> [TASK DESCRIPTION]:
Search the records for lines that contain the word "ipsum". Copy them all.

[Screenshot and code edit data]
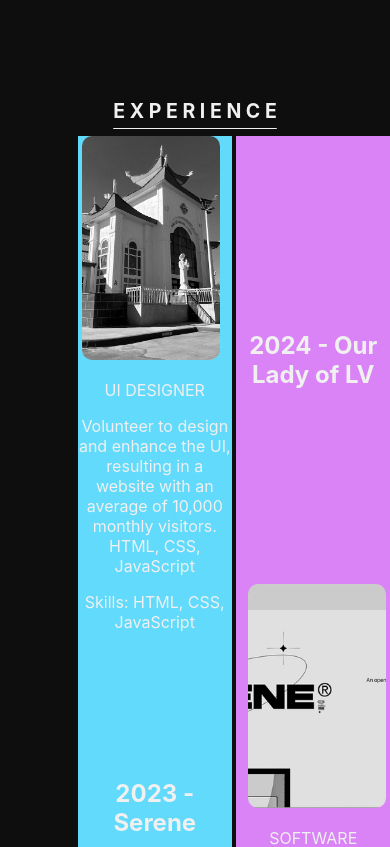
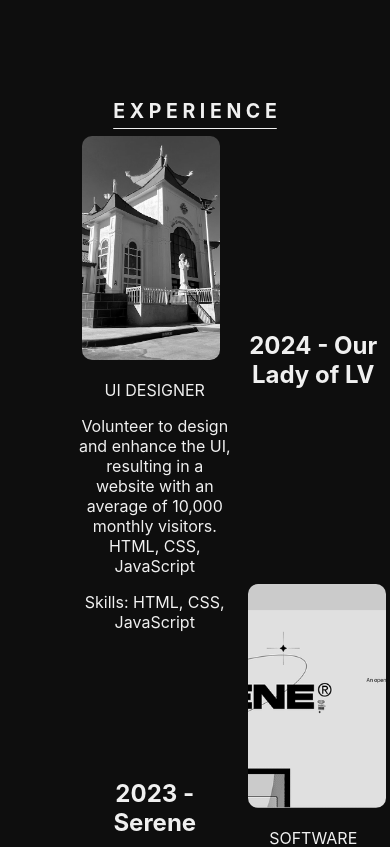
Before and after one commit to dahliarianna/arianna-portfolio1, a React (Create React App) app: page / in a window 390 px wide. Shown: the part 1520-2367 px from the top of the page. Built offline with nearby package versions, Linux system fonts and the light colour scheme.

Commit message:
color changed

```diff
--- a/src/App.css
+++ b/src/App.css
@@ -388,7 +388,6 @@ h1 {
     flex-direction: column;
     align-items: flex-end;
     justify-content: center;
-    background-color: #61dafb;
     width: 50%;
   }
   .timelineLeft div{
@@ -405,7 +404,6 @@ h1 {
     flex-direction: column;
     align-items: flex-start;
     justify-content: center;
-    background-color: #d983f6;
     width: 50%;
 
   }
```
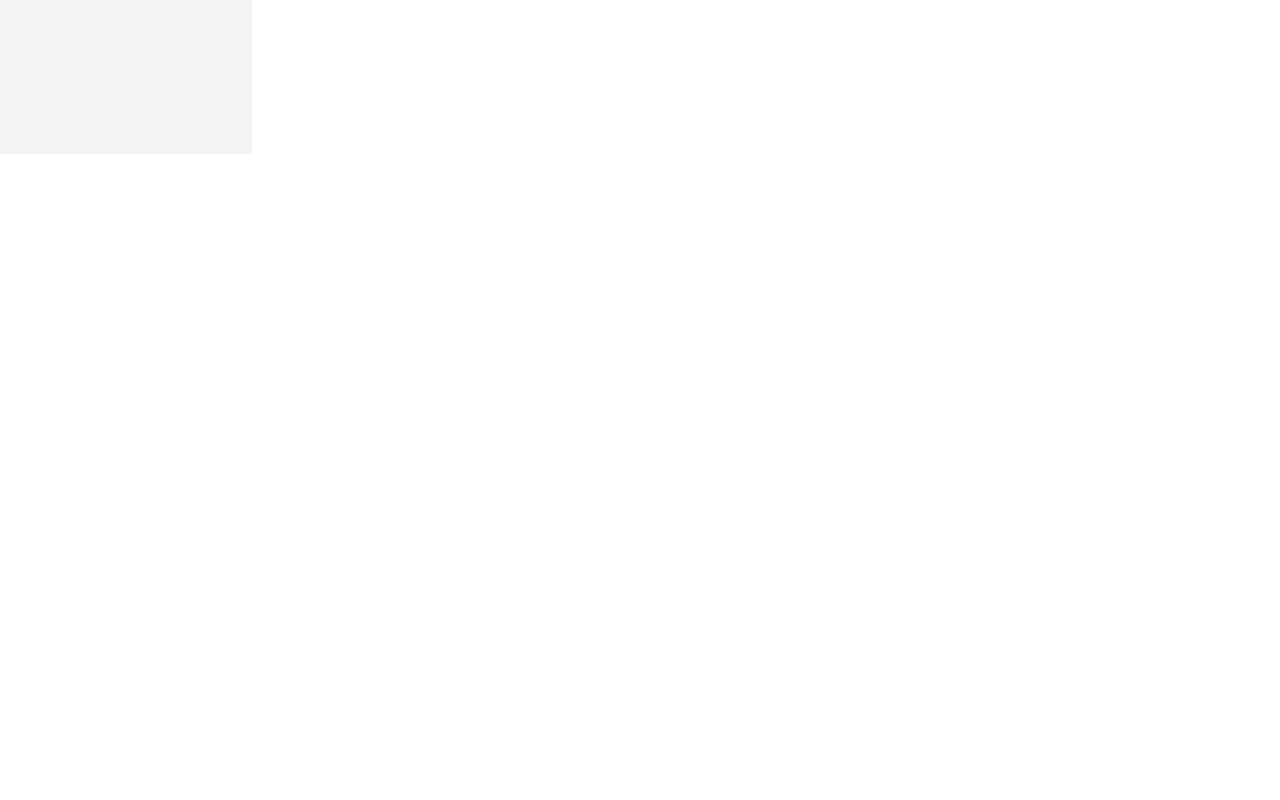
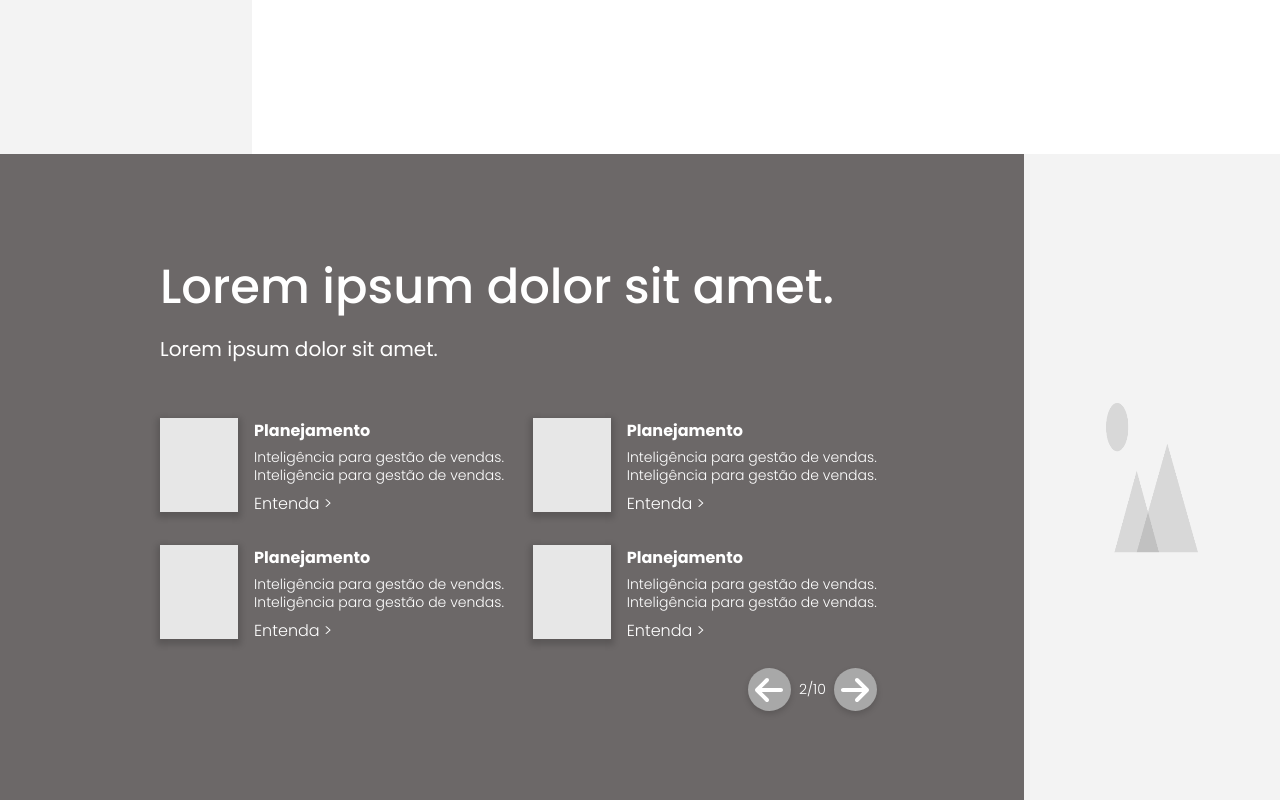
Before and after one commit to PiviaN/ProjetoBlog, a React (Create React App) app: page / in a window 1280 px wide. Shown: the part 5295-6095 px from the top of the page. Before the commit the page ends 5449 px from the top, so only its background shows below. Built offline with nearby package versions, Linux system fonts and the light colour scheme.

Commit message:
CardGroup

```diff
--- a/src/components/Album/Album.css
+++ b/src/components/Album/Album.css
@@ -99,7 +99,6 @@
     height: 99px;
     margin-bottom: 8px;
     text-align: right;
-    margin-left: 82px;
   }
 
   .album-title {
@@ -111,7 +110,6 @@
     width: 322px;
     height: 104px;
     margin-bottom: 1rem;
-    margin-left: 35px;
     text-align: right;
   }
 
@@ -123,7 +121,6 @@
   .album-pictures {
     width: 322px;
     flex-wrap: wrap;
-    margin-left: 35px;
     justify-content: space-between;
     margin-bottom: 115px;
   }
--- a/src/components/Album/Album.js
+++ b/src/components/Album/Album.js
@@ -107,14 +107,16 @@ export default function Album() {
           </div>
         </div>
 
+        <div className="d-flex justify-content-center">
+          <div className="d-flex flex-column">
             <div className="control-album-title">
               <h1 className="album-title">Lorem ipsum dolor sit amet.</h1>
             </div>
             <div className="control-album-description">
               <p className="album-description">
                 É a primeira etapa e talvez uma das mais importantes. É onde as
-            definições acontecem, fazer de forma bem pensada trará uma economia
-            futura de tempo e com certeza de dinheiro.
+                definições acontecem, fazer de forma bem pensada trará uma
+                economia futura de tempo e com certeza de dinheiro.
               </p>
             </div>
 
@@ -130,6 +132,8 @@ export default function Album() {
               <img src={cardAlbum} alt="card" className="card-album"></img>
               <img src={cardAlbum} alt="card" className="card-album"></img>
             </div>
+          </div>
+        </div>
       </section>
     </>
   );
--- a/src/components/CardGroup/CardGroup.css
+++ b/src/components/CardGroup/CardGroup.css
@@ -0,0 +1,166 @@
+@media (min-width: 1200px) {
+  .card-group-mobile {
+    display: none !important;
+  }
+
+  .card-group-desktop {
+    width: 100%;
+    height: 646px;
+  }
+
+  .pt-97 {
+    width: 80%;
+    padding-top: 97px;
+    padding-left: 12.5%;
+    background-color: #6c6868;
+  }
+
+  .card-figure {
+    width: 20%;
+    height: 100%;
+  }
+
+  .card-figure-img {
+    width: 100% !important;
+    height: 100%;
+  }
+
+  .cards-slider-title {
+    font-size: 48px;
+    line-height: 72px;
+    color: #ffffff;
+    text-align: left;
+    margin-bottom: 8px;
+    max-width: 697px;
+  }
+
+  .cards-slider-subtitle {
+    font-size: 20px;
+    line-height: 36px;
+    color: #ffffff;
+    text-align: left;
+    margin-bottom: 47px;
+    /* width: 275px; */
+  }
+
+  .control-subtitle-info-2 {
+    width: 250px;
+  }
+
+  .color-white {
+    color: #fff !important;
+  }
+
+  .cards-horizontal {
+    flex-wrap: wrap;
+    width: calc(100% - 2.6%);
+  }
+
+  .card-horizontal {
+    margin-bottom: 25px;
+    margin-right: 2.24vw;
+    width: 26.88vw;
+  }
+
+  .buttons-slider {
+    width: calc(26.88vw * 2 + 2.24vw);
+  }
+
+  .button-counter {
+    background-color: #a8a8a8;
+    box-shadow: 0px 3px 6px #00000029;
+    border-radius: 45px;
+    border: none;
+    width: 43px;
+    height: 43px;
+  }
+
+  .counter {
+    margin-left: 8px;
+    margin-right: 8px;
+    color: #ffffff;
+    font-size: 14px;
+    line-height: 21px;
+    font-weight: 300;
+  }
+}
+
+.button-counter:hover {
+  cursor: pointer;
+  opacity: 0.8;
+}
+
+@media (max-width: 1199.98px) {
+  .card-group-desktop {
+    display: none !important;
+  }
+
+  .card-group-mobile {
+    height: 646px;
+    background-color: #6c6868;
+  }
+
+  .control-cards-slider-title-mobile {
+    max-width: 274px;
+    min-height: 99px;
+    text-align: center;
+    margin-bottom: 4px;
+    padding-top: 91px;
+  }
+
+  .cards-slider-title-mobile {
+    font-size: 36px;
+    line-height: 48px;
+    color: #ffffff;
+    font-weight: bold;
+  }
+
+  .cards-slider-subtitle-mobile {
+    text-align: center;
+    color: #fff;
+    font-size: 1rem;
+    line-height: 36px;
+    font-weight: 300;
+  }
+
+  .slider-mobile {
+    overflow-x: auto;
+    margin-bottom: 51px;
+  }
+
+  .card-slider-mobile {
+    min-width: 322px;
+    background-color: #fff;
+    box-shadow: 0px 3px 6px #00000029;
+    margin-right: 1rem;
+    height: 284px;
+    margin-top: 24px;
+  }
+
+  .white-block-mobile {
+    width: 250px;
+    height: 121px;
+    background-color: #aaaaaa29;
+    margin-bottom: 8px;
+  }
+
+  .card-slider-mobile-title {
+    color: #000000;
+    font-weight: bold;
+    font-size: 16px;
+    text-align: left;
+    line-height: 18px;
+    text-transform: uppercase;
+    margin-bottom: 8px;
+  }
+
+  .control-card-slider-mobile-description {
+    max-width: 250px;
+    min-height: 41px;
+    margin-bottom: 8px;
+  }
+
+  .color-black {
+    color: #000000 !important;
+  }
+}
--- a/src/components/CardGroup/CardGroup.js
+++ b/src/components/CardGroup/CardGroup.js
@@ -1,2 +1,157 @@
-import React from 'react'
-import "./CardGroup.css"
+import React from "react";
+import "./CardGroup.css";
+import cardFigureImg from "../../assets/card-figure-img.png";
+import { faArrowRight, faArrowLeft } from "@fortawesome/free-solid-svg-icons";
+import { FontAwesomeIcon } from "@fortawesome/react-fontawesome";
+import dots2 from "../../assets/dots-2.png";
+
+export default function CardGroup() {
+  return (
+    <>
+      <section className="card-group-desktop d-flex">
+        <div className="pt-97">
+          <h1 className="cards-slider-title">Lorem ipsum dolor sit amet.</h1>
+          <p className="cards-slider-subtitle">Lorem ipsum dolor sit amet.</p>
+
+          <div className="d-flex cards-horizontal">
+            <div className="d-flex align-items-center card-horizontal">
+              <div className="white-block"></div>
+              <div className="info">
+                <h3 className="title-info color-white">Planejamento</h3>
+                <div className="control-subtitle-info-2">
+                  <p className="subtitle-info color-white">
+                    Inteligência para gestão de vendas. Inteligência para gestão
+                    de vendas.
+                  </p>
+                </div>
+                <a className="link-info-planning color-white">Entenda &gt;</a>
+              </div>
+            </div>
+            <div className="d-flex align-items-center card-horizontal">
+              <div className="white-block"></div>
+              <div className="info">
+                <h3 className="title-info color-white">Planejamento</h3>
+                <div className="control-subtitle-info-2">
+                  <p className="subtitle-info color-white">
+                    Inteligência para gestão de vendas. Inteligência para gestão
+                    de vendas.
+                  </p>
+                </div>
+                <a className="link-info-planning color-white">Entenda &gt;</a>
+              </div>
+            </div>
+            <div className="d-flex align-items-center card-horizontal">
+              <div className="white-block"></div>
+              <div className="info">
+                <h3 className="title-info color-white">Planejamento</h3>
+                <div className="control-subtitle-info-2">
+                  <p className="subtitle-info color-white">
+                    Inteligência para gestão de vendas. Inteligência para gestão
+                    de vendas.
+                  </p>
+                </div>
+                <a className="link-info-planning color-white">Entenda &gt;</a>
+              </div>
+            </div>
+            <div className="d-flex align-items-center card-horizontal">
+              <div className="white-block"></div>
+              <div className="info">
+                <h3 className="title-info color-white">Planejamento</h3>
+                <div className="control-subtitle-info-2">
+                  <p className="subtitle-info color-white">
+                    Inteligência para gestão de vendas. Inteligência para gestão
+                    de vendas.
+                  </p>
+                </div>
+                <a className="link-info-planning color-white">Entenda &gt;</a>
+              </div>
+            </div>
+          </div>
+
+          <div className="d-flex justify-content-end buttons-slider">
+            <div className="d-flex align-items-center">
+              <button className="button-counter">
+                <FontAwesomeIcon icon={faArrowLeft} size="2xl" color="#fff" />
+              </button>
+              <p className="counter">2/10</p>
+              <button className="button-counter">
+                <FontAwesomeIcon icon={faArrowRight} size="2xl" color="#fff" />
+              </button>
+            </div>
+          </div>
+        </div>
+        <div className="card-figure">
+          <img
+            src={cardFigureImg}
+            alt="card figure"
+            className="card-figure-img"
+          />
+        </div>
+      </section>
+
+      <section className="card-group-mobile">
+        <div className="d-flex justify-content-center">
+          <div className="d-flex flex-column">
+            <div className="control-cards-slider-title-mobile">
+              <h1 className="cards-slider-title-mobile">
+                Lorem ipsum dolor sit amet.
+              </h1>
+            </div>
+
+            <p className="cards-slider-subtitle-mobile">
+              Lorem ipsum dolor sit amet.
+            </p>
+          </div>
+        </div>
+
+        <div className="slider-mobile">
+          <div className="d-flex align-items-center">
+            <div className="card-slider-mobile d-flex justify-content-center align-items-center">
+              <div className="d-flex flex-column">
+                <div className="white-block-mobile"></div>
+                <h3 className="card-slider-mobile-title">ux tal</h3>
+                <div className="control-card-slider-mobile-description">
+                  <p className="card-slider-mobile-description">
+                    Inteligência para gestão de vendas. Inteligência para gestão
+                    de vendas.
+                  </p>
+                </div>
+                <a className="link-info-planning color-black">Entenda &gt;</a>
+              </div>
+            </div>
+            <div className="card-slider-mobile d-flex justify-content-center align-items-center">
+              <div className="d-flex flex-column">
+                <div className="white-block-mobile"></div>
+                <h3 className="card-slider-mobile-title">ux tal</h3>
+                <div className="control-card-slider-mobile-description">
+                  <p className="card-slider-mobile-description">
+                    Inteligência para gestão de vendas. Inteligência para gestão
+                    de vendas.
+                  </p>
+                </div>
+                <a className="link-info-planning color-black">Entenda &gt;</a>
+              </div>
+            </div>
+            <div className="card-slider-mobile d-flex justify-content-center align-items-center">
+              <div className="d-flex flex-column">
+                <div className="white-block-mobile"></div>
+                <h3 className="card-slider-mobile-title">ux tal</h3>
+                <div className="control-card-slider-mobile-description">
+                  <p className="card-slider-mobile-description">
+                    Inteligência para gestão de vendas. Inteligência para gestão
+                    de vendas.
+                  </p>
+                </div>
+                <a className="link-info-planning color-black">Entenda &gt;</a>
+              </div>
+            </div>
+          </div>
+        </div>
+
+        <div className="d-flex justify-content-center align-items-center">
+          <img src={dots2} alt="dots" />
+        </div>
+      </section>
+    </>
+  );
+}
--- a/src/components/Main.js
+++ b/src/components/Main.js
@@ -1,5 +1,6 @@
 import React from "react";
 import Album from "./Album/Album";
+import CardGroup from "./CardGroup/CardGroup";
 import CardsList from "./CardsList/CardsList";
 import Contact from "./Contact/Contact";
 import FindOut from "./FindOut/FindOut";
@@ -13,6 +14,7 @@ export default function Main() {
       <CardsList />
       <Contact />
       <Album />
+      <CardGroup />
     </main>
   );
 }
```
Also changed, not shown: src/assets/card-figure-img.png (added). Lines whose indentation alone changed are shown as unchanged.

> [THE COMPLETED TASK]:
               <h1 className="album-title">Lorem ipsum dolor sit amet.</h1>
+          <h1 className="cards-slider-title">Lorem ipsum dolor sit amet.</h1>
+          <p className="cards-slider-subtitle">Lorem ipsum dolor sit amet.</p>
+                Lorem ipsum dolor sit amet.
+              Lorem ipsum dolor sit amet.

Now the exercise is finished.